After we got the boat, we sailed around Tortola until we got to the island of Jost Van Dyke, where the famous “Soggy Dollar Bar” sits on the beach in White Bay. We downed a few of the famous “painkillers” – a caribbean drink consisting of dark rum, cream of coconut, pineapple juice, orange juice, and topped with shaved nutmeg – and hung out on the beach for the day. The sand was white, the water was a beautiful turquoise blue, and there were palm trees everywhere – it was the perfect caribbean scene.

Ahhh, this is the life. White Bay, Jost Van Dyke, BVI's.

Ahhh, this is the life. White Bay, Jost Van Dyke, BVI’s.

That night we sailed over to the neighbouring Great Harbour on Jost Van Dyke and spent our Superbowl Sunday watching the game at Foxy’s Bar – a cool restaurant on the beach with a low ceiling covered with hanging bits of clothes and sand for a floor. We ordered fries and jerk-sauced wings and downed a few more painkillers.

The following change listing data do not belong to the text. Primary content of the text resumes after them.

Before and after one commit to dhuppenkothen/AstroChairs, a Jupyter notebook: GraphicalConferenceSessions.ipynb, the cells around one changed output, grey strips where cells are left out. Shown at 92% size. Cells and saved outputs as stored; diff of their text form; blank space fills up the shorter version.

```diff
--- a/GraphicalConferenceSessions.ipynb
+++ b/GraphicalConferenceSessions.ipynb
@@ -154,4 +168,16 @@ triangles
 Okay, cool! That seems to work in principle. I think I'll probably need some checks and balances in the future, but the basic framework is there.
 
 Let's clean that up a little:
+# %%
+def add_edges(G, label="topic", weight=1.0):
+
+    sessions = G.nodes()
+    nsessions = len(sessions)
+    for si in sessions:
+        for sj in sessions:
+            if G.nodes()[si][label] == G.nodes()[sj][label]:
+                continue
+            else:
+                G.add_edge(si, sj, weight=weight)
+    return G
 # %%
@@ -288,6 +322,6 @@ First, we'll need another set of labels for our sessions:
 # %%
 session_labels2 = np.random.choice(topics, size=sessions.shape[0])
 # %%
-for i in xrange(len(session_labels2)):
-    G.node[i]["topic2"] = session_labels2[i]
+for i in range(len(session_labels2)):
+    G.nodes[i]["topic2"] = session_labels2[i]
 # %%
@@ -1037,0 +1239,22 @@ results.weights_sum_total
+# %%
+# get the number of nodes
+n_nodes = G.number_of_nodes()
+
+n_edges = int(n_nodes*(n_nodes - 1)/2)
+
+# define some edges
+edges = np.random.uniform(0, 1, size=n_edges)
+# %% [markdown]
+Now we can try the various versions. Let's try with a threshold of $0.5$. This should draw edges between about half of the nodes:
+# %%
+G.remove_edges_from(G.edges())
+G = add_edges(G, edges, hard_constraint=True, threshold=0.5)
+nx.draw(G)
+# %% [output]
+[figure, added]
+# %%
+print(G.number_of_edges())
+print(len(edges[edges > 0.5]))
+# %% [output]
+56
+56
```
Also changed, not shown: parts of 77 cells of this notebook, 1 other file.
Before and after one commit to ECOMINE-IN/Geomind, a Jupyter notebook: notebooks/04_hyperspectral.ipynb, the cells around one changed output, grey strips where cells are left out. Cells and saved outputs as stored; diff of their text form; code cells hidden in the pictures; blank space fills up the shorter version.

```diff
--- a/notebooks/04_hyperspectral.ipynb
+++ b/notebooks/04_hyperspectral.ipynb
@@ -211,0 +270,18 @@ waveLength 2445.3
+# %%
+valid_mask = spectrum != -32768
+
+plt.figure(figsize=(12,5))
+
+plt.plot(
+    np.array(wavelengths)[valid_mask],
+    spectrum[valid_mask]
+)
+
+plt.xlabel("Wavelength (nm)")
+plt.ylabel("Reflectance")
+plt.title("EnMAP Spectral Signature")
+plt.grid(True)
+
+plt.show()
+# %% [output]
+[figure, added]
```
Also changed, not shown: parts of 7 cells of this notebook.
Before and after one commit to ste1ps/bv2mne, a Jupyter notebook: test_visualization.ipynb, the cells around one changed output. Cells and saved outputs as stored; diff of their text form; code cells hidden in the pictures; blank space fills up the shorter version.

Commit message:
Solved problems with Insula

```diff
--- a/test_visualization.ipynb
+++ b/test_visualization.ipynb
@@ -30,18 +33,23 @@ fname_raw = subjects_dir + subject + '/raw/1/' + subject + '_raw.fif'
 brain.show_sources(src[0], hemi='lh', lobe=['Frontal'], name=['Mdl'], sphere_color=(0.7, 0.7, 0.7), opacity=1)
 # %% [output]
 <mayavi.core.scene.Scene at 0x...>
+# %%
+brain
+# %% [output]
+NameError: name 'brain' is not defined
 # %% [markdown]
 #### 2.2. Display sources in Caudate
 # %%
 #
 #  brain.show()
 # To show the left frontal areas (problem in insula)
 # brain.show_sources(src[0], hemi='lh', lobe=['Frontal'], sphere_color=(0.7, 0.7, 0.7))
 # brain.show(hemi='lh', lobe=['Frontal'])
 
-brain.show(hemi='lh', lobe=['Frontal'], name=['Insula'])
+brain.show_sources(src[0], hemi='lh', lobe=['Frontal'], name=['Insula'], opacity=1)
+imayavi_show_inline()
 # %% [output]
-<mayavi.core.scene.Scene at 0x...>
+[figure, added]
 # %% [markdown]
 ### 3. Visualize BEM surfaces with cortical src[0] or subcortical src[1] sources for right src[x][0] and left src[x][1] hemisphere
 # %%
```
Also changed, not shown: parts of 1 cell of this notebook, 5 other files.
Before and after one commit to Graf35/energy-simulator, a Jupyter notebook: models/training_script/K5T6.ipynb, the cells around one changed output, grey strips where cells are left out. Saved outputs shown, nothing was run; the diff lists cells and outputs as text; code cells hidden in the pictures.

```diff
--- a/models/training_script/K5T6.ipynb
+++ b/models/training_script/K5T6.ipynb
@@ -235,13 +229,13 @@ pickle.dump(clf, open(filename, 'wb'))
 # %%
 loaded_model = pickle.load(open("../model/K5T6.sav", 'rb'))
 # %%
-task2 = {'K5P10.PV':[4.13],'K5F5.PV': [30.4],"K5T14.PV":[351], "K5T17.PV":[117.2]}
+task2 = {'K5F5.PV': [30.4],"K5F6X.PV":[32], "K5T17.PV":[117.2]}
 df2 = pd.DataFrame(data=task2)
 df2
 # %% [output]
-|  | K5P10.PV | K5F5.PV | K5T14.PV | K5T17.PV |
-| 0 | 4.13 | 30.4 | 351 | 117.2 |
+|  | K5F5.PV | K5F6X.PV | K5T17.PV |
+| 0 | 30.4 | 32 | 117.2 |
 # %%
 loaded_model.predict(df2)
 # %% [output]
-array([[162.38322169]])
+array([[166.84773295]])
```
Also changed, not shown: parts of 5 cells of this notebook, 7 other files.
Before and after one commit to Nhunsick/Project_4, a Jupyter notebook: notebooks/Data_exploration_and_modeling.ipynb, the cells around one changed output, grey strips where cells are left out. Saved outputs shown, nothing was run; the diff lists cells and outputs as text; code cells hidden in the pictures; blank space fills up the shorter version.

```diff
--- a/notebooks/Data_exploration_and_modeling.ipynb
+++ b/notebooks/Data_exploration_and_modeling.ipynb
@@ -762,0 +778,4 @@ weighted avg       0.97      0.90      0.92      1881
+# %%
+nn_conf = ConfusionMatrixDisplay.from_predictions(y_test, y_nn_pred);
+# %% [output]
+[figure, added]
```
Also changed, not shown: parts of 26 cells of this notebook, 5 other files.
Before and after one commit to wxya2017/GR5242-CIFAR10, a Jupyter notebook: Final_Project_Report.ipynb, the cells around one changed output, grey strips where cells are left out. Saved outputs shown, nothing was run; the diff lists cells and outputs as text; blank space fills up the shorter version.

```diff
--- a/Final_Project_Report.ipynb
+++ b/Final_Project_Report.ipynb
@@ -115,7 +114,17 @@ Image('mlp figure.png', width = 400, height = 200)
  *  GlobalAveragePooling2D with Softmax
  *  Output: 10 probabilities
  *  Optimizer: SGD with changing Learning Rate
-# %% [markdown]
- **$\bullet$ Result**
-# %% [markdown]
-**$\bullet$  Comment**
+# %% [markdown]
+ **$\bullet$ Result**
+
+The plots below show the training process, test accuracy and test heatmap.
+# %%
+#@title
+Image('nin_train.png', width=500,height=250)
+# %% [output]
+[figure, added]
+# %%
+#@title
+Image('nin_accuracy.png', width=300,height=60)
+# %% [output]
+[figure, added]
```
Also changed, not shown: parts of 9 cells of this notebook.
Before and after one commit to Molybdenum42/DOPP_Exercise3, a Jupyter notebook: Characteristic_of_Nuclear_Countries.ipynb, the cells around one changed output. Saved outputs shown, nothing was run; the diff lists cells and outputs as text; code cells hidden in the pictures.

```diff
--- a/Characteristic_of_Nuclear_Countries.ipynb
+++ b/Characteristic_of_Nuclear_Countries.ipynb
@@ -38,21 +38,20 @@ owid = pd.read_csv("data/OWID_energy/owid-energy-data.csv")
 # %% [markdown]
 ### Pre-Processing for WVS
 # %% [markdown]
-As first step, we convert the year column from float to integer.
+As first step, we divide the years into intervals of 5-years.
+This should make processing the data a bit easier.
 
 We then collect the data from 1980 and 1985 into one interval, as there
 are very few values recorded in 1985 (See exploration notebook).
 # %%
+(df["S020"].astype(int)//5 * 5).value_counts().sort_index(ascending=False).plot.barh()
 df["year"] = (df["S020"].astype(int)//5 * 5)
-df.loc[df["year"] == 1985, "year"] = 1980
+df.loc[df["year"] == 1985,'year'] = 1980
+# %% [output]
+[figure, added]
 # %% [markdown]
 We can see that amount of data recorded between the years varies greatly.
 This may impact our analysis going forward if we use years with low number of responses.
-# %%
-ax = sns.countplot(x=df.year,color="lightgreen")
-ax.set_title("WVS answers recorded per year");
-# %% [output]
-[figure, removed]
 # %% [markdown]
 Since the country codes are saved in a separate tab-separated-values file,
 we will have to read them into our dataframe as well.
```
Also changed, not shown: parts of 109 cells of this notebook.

We spent the next seven days sailing around to many different ports on several different BVI islands  – Tortola, Beef Island, Cooper Island, Virgin Gorda, Guana Island, and Jost Van Dyke. We went snorkelling in Monkey Point, saw sea turtles in Diamond Cay, hiked through giant volcanic boulders in The Baths, laid on the beach in The Bitter End, watched a singing/guitar playing pirate perform in Leverick Bay, and chased after a barracuda in Manchioneel Bay.

Hiking through the caves of The Baths, on Virgin Gorda, BVI's.

Hiking through the caves of The Baths, on Virgin Gorda, BVI’s.

The BVI’s are extremely laid-back, with a small population, and so they don’t have as many “things to do” as some other caribbean destinations. Although there were options to go scuba diving and paddle-boarding, they seemed few and far between. The BVI’s are really a vacation for people who are looking for a very relaxed, laid-back trip, that doesn’t necessarily come with a jam-packed itinerary. I spent many days simply laying out in the sun reading my book or going swimming in the ocean.

White Bay, Jost Van Dyke, BVI's.

White Bay, Jost Van Dyke, BVI’s.

I found the snorkelling there to be satisfactory. The water seemed a bit murky at times and there wasn’t an overwhelming abundance of fish, but considering the last time I went snorkelling was in The Great Barrier Reef, perhaps that is a bit of an unfair comparison.

Overall, it was a great trip with lots of good memories and animal sightings – pelicans, sea turtles, a dolphin, a flamingo, and tons of different fish.

I’ve always found the BVI’s to be breathtakingly beautiful, and this trip was no exception.

Diamond Cay, Jost Van Dyke, BVI's.

Diamond Cay, Jost Van Dyke, BVI’s.

View from above The Baths, Virgin Gorda, BVI's.

View from above The Baths, Virgin Gorda, BVI’s.

The pirate show on Leverick Bay, Virgin Gorda, BVI's.

The pirate show on Leverick Bay, Virgin Gorda, BVI’s.

Devil's Bay, Virgin Gorda, BVI's.

Devil’s Bay, Virgin Gorda, BVI’s.

One response to “Sailing Around The BVI’s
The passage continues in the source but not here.